Me and Arduino, down by the school yard

I feel like I’m one information set away from the people who attend this, but they are so darn cool that they are doing this that I have to forward this announcement. Go if you are at all interested – it’s a great bunch of folk. They just changed their name from “notbago” to “GO Tech

Here’s the note from Dale Grover:

It sounds like there’s enough interest to do a “Bare Bone Board” (Arduino clone) build night at the next GO Tech meeting, which is January 8.

What is an Arduino? From “Arduino is an open-source electronics prototyping platform based on flexible, easy-to-use hardware and software. It’s intended for artists, designers, hobbyists, and anyone interested in creating interactive objects or environments.” Or, if you prefer, it’s a minimal Atmel ATMega168 microprocessor circuit and all the software to program it over USB in C or a C-like language from Mac/Linux/Windows. The Arduino runs about $35. However, some folks have designed boards that use a USB to TTL serial cable, which means the board itself runs more like $10-$15. You only need one $20 cable to program any number of boards.

The ATMega168 has 16K of program space (a little less due to the bootloader, I think), 1K of RAM, some EEPROM, and decent analog input, pwm output, and general digital I/O.

Here’s my proposal. I can coordinate a group buy of the BBB boards from Modern Device (, and cables from some other source. I have had no problems so far running the software under Mac OS X (10.4), and it is supposed to run under Linux and that other operating system as well.

BBB kit–includes everything except a power supply (but you can run it off of USB). $10. (What a deal!) (This is the quantity pricing on the BBB. The RBBB is even cheaper, but I think the BBB is worth the little added cost.)

Optional: USB Cable–$20. You could skip this, see if you like the kit, and order the cable from Mouser or later. Just use someone else’s to make sure it runs.

Optional: Plastic bread board. $5. Approximately what AdaFruit sells. Lets you easily prototype with through-hole components. Worthwhile having.

I’ll supply LEDs, resistors, solder, 5 soldering stations, snips, a few “third hands”, etc.

What you would supply: If you have a decent iron, snips, third hand, then bring them.

If you would like to participate, send me the following directly to dgrover at redcedar dot com:

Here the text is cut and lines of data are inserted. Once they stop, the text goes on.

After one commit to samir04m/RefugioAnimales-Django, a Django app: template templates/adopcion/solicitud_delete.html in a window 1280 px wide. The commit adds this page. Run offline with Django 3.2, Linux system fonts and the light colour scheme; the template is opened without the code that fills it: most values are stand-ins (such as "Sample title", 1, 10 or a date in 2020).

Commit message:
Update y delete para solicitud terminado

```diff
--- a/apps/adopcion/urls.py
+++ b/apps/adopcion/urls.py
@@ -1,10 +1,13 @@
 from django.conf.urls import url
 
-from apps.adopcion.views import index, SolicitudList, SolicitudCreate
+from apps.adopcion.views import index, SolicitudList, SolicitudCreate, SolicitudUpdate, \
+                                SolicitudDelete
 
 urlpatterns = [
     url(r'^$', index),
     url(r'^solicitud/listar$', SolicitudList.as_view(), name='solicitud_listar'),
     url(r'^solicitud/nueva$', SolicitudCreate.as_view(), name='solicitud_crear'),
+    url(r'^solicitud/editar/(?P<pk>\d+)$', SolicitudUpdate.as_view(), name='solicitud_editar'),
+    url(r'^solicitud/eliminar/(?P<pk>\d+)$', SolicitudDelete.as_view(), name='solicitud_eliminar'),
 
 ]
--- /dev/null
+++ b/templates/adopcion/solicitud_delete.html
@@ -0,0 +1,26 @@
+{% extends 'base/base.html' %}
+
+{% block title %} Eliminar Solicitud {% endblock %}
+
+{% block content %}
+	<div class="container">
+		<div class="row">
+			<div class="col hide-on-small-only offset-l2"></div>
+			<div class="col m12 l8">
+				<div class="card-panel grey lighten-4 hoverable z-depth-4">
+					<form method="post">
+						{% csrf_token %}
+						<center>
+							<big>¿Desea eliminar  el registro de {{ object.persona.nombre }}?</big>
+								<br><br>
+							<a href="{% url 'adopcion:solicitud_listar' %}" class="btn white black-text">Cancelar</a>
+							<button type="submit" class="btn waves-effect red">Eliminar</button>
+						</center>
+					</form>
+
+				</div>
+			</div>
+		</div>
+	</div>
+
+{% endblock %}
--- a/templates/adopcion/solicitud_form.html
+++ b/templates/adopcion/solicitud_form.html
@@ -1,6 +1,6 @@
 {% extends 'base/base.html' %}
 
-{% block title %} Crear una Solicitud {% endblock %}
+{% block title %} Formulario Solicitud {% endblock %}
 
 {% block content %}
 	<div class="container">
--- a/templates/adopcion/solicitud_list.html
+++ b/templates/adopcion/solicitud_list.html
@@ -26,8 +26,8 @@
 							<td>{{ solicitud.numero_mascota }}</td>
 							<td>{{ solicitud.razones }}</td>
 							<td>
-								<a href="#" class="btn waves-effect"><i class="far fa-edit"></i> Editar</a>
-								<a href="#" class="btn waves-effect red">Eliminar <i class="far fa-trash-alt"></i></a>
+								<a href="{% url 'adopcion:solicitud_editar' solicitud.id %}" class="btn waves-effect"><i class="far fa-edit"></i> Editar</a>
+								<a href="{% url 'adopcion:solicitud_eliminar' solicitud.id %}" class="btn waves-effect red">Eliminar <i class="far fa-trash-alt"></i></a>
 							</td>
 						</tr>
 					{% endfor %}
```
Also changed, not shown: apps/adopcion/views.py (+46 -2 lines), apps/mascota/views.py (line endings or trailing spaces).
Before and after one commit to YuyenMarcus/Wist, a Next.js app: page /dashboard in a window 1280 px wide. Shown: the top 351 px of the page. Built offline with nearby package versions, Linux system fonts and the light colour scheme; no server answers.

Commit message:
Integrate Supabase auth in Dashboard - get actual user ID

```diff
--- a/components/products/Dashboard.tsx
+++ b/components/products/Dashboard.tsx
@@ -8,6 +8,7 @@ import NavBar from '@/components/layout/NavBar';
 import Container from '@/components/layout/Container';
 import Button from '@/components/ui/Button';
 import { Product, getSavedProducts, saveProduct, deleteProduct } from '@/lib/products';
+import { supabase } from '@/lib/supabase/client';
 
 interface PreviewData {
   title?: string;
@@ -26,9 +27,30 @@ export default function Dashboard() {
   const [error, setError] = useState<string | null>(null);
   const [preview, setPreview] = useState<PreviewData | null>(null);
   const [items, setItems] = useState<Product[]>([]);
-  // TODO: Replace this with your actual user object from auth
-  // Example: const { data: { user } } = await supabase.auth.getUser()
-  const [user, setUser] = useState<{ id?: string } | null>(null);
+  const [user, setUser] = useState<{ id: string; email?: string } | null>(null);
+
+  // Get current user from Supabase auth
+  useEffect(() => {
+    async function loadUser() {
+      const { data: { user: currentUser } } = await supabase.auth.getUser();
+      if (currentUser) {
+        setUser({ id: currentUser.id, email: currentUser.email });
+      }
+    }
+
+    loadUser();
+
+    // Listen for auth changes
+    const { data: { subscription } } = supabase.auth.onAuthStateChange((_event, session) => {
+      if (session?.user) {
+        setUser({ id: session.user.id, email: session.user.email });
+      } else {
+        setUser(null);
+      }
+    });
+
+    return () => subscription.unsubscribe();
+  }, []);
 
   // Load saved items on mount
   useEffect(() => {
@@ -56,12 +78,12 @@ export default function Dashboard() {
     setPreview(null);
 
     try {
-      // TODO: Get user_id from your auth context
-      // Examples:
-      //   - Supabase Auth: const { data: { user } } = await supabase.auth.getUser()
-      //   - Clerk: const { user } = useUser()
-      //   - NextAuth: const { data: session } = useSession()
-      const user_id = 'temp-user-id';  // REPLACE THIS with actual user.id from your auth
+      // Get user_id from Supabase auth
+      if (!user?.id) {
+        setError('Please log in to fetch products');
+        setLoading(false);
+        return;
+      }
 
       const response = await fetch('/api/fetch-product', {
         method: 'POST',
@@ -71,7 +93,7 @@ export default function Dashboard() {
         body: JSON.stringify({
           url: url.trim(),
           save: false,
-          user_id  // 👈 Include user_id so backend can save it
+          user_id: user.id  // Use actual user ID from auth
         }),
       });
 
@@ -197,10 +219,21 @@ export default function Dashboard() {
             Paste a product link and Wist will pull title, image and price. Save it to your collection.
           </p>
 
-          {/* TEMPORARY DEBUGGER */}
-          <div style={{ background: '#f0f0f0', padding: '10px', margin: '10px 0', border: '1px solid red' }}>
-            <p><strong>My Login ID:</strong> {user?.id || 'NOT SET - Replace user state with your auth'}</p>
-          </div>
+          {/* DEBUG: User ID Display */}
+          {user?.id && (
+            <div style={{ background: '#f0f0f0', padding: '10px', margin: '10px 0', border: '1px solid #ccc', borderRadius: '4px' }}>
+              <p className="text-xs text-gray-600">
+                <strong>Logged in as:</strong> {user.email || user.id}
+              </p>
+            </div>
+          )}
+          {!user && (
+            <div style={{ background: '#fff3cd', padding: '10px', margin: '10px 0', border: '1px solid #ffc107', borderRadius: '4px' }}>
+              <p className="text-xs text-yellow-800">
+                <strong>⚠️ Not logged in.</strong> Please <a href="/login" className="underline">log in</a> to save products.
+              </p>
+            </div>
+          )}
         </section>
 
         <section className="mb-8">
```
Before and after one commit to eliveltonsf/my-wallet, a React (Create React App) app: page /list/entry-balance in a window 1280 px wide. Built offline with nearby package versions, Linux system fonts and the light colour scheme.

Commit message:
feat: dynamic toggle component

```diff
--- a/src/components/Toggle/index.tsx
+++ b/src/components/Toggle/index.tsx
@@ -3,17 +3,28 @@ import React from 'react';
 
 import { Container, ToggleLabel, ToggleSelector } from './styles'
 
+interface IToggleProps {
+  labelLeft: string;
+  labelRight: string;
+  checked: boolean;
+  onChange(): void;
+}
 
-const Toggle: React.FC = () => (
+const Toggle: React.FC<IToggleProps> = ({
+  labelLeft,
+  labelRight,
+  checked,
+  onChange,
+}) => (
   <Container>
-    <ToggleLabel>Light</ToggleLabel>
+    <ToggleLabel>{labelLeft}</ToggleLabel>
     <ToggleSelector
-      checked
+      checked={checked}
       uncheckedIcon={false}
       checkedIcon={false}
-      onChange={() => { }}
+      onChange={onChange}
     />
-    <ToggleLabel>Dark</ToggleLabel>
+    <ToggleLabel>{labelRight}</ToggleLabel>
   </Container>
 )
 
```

*Your name
*What you want me to order–i.e., BBB kit ($10), USB cable ($20), bread board ($5).
*What tools you can bring–e.g., soldering iron (you’ll want a decent one), snips, etc.
*A statement that you’re kind of sorta sure you might be at the meeting, at which time you’ll do your darndest to pay me with a check or cash. *Please don’t send any money now.*

Or, you can just tell me you’re bringing your own BBB kit. (This helps in figuring out how many soldering stations to line up.)

These are fun little boards, the Arduino software makes it easy to just jump right in, and you can apparently also program in straight C using the software. The hardware can be programmed using the regular Atmel programmer as well.

I imagine we’d spend the first hour or so building, and the rest of the time exploring the software. It would be helpful if folks brought (in addition to a soldering station) a laptop with USB, with the Arduino software already installed, and perhaps even a printout of the excellent instructions for the BBB assembly.

That’s all for now.


NotBAGO is a meeting for Ann Arbor area readers of Make Magazine, Circuit Cellar, Home Shop Machinist, Kevin Kelly’s Cool Tools, slashdot, etc. That is, people who are interested in and make things using technology, whether that’s a metal cutting lathe or a Python script. A kind of generalized mixture of CerealBar, DorkBot, Oxford Geek night, and Portland Machinist Guild. We have machinists, electrical engineers, software folks, industrial control types, and so on. We share projects, information about tools and ideas, and connect with like-minded people.